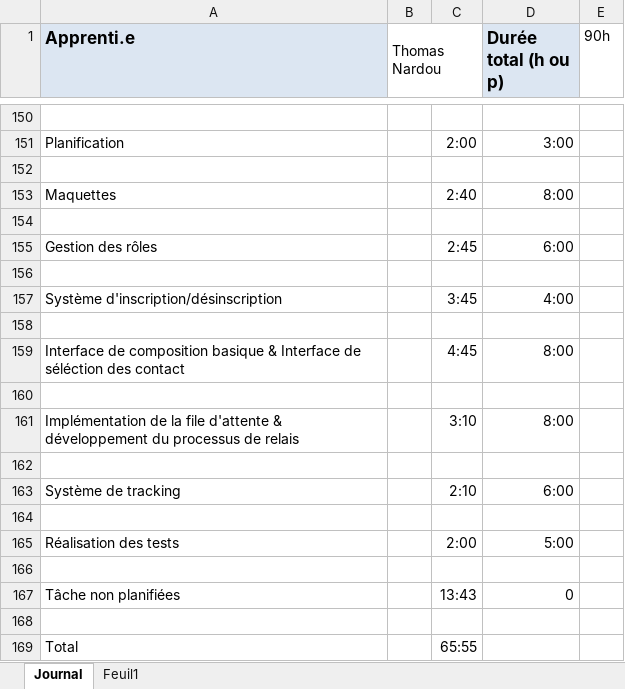
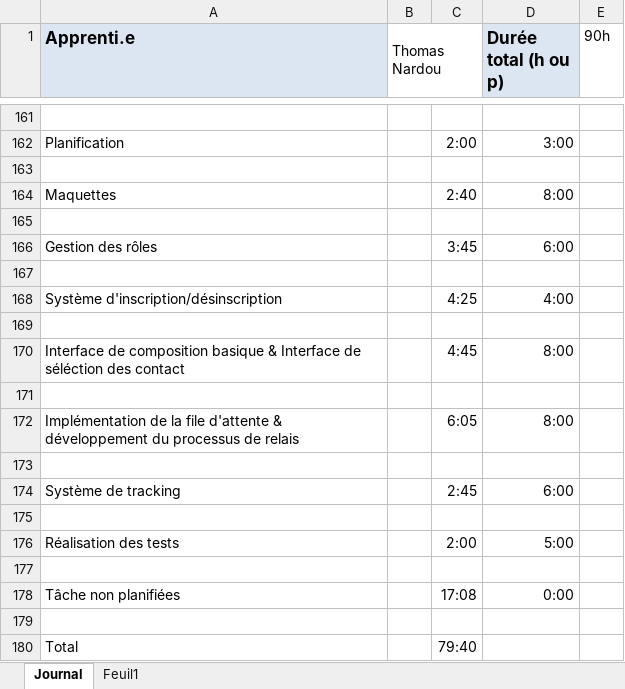
Before and after one commit to ThomNardou/Agora, an Excel workbook: Doc/ThomNardou-JDT.xlsx, sheet Journal, drawn as a sheet; only a part is shown, gaps mark what is left out; values as stored, in another font and other column widths than the file's, no borders; addresses are those after the commit; the diff covers the shown part only; the diff names each change by its address in the sheet, - before the commit and + after, or states it on an @@ line.

```diff
--- a/Doc/ThomNardou-JDT.xlsx (sheet Journal)
+++ b/Doc/ThomNardou-JDT.xlsx (sheet Journal)
-C166: 2:45
+C166: 3:45
-C168: 3:45
+C168: 4:25
-C172: 3:10
+C172: 6:05
-C174: 2:10
+C174: 2:45
-C178: 13:43
+C178: 17:08
-D178 (Durée total (h ou p)): 0
+D178 (Durée total (h ou p)): 0:00
-C180: 65:55
+C180: 79:40
```
Also changed, not shown: 11 added rows and 8 edited cells elsewhere in this sheet, 7 other files.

[What to do]
Look through the records and gather each line with the word "total".

[Task solution]
-D178 (Durée total (h ou p)): 0
+D178 (Durée total (h ou p)): 0:00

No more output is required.